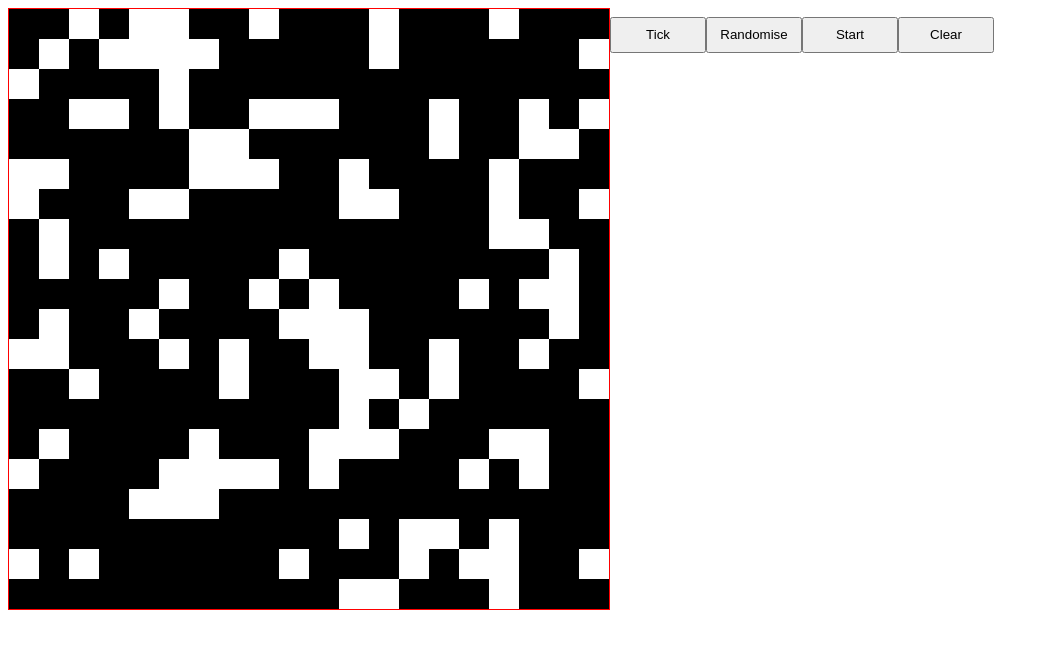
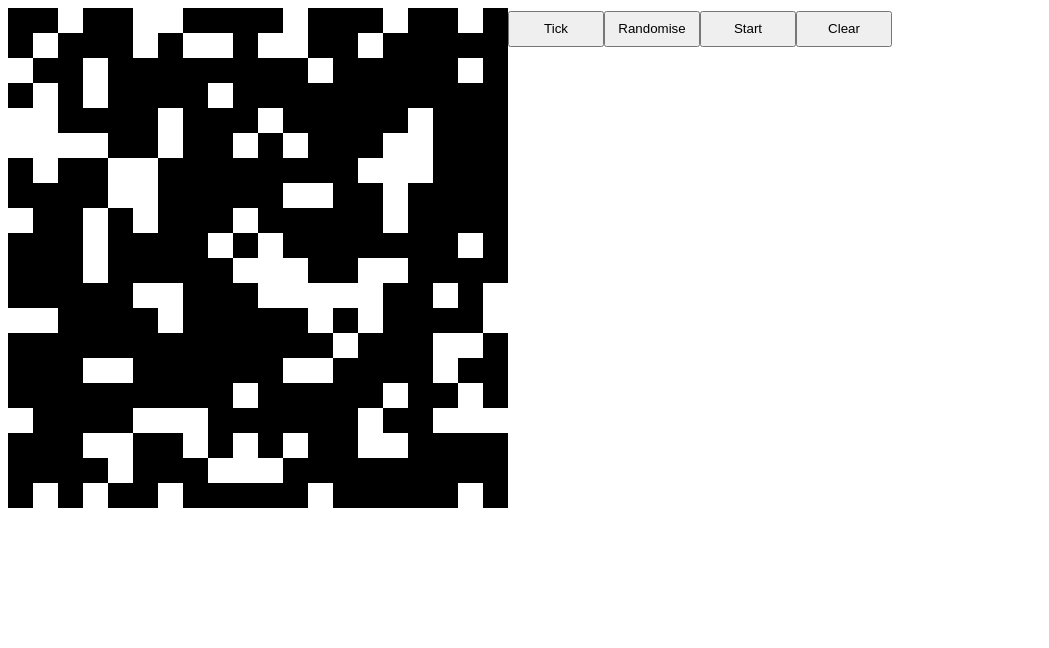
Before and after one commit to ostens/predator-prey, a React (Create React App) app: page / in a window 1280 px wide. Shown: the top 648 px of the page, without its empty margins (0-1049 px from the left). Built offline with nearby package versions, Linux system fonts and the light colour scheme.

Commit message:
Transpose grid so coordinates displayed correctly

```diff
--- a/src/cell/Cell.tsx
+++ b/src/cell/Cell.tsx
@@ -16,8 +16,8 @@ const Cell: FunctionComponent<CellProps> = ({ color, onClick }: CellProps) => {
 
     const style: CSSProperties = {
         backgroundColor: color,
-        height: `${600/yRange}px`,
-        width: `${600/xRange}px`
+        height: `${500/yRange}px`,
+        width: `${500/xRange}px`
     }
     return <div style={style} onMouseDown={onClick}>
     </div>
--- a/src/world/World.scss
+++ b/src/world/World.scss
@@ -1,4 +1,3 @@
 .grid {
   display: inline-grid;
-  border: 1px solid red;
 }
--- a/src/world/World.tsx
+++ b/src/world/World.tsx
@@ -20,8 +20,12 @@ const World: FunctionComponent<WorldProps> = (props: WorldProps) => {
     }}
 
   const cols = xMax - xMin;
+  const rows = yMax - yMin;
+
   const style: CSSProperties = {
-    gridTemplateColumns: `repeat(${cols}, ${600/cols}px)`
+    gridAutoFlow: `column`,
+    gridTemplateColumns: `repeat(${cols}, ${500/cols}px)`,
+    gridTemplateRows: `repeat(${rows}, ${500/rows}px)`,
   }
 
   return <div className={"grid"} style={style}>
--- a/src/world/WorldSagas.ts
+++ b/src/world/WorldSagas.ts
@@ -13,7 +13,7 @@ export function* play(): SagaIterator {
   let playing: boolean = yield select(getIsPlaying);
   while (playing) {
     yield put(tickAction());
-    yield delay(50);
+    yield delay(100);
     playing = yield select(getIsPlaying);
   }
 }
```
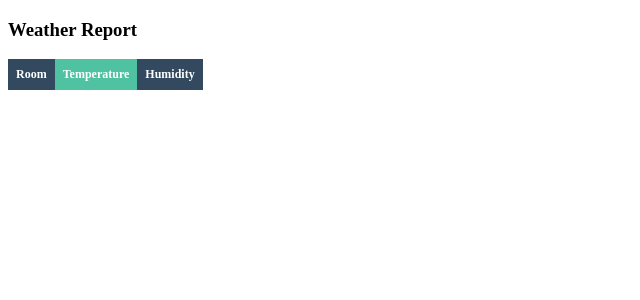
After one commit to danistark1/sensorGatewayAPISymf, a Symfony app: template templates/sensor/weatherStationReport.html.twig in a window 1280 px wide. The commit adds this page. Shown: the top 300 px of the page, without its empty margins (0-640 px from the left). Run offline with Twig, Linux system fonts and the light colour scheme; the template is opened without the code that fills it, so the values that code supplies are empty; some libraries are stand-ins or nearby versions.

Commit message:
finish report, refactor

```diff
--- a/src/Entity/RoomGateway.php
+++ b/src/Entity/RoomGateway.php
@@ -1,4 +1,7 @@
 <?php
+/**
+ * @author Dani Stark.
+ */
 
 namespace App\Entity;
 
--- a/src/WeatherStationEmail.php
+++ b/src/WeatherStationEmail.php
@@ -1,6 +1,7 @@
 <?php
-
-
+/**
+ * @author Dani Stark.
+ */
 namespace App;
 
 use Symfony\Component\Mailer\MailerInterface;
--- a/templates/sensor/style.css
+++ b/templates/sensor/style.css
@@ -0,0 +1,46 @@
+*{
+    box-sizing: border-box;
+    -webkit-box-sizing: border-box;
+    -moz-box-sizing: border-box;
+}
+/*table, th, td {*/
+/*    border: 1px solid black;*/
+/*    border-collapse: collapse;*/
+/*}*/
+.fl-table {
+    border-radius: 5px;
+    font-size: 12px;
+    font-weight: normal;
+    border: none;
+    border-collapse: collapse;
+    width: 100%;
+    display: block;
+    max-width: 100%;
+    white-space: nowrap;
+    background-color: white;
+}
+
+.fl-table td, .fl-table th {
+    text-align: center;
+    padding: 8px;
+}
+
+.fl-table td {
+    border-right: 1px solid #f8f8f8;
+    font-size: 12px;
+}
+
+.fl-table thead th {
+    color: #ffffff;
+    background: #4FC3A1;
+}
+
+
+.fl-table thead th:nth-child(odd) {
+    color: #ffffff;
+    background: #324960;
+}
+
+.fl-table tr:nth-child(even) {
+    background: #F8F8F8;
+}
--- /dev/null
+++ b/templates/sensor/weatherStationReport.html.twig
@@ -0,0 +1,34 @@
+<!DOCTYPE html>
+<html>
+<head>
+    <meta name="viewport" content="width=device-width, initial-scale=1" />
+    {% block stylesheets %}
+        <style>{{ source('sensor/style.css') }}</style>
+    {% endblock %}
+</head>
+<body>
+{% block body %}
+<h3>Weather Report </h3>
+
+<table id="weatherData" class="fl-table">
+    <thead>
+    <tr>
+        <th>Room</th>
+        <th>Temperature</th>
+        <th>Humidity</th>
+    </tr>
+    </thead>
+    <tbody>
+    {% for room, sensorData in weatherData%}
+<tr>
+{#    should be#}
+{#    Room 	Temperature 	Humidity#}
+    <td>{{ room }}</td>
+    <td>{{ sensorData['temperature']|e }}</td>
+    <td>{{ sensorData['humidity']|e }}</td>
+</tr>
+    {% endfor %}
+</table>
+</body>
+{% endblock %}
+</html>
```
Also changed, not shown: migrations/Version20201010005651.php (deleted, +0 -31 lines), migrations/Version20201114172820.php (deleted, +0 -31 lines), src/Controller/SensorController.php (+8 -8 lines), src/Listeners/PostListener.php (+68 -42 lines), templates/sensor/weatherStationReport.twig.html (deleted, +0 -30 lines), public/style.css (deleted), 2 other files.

-=-=-

§ **How to complete this task**
Go line by line through the data above and count those holding "repeat"; report the number alone.

§ **Expected answer**
3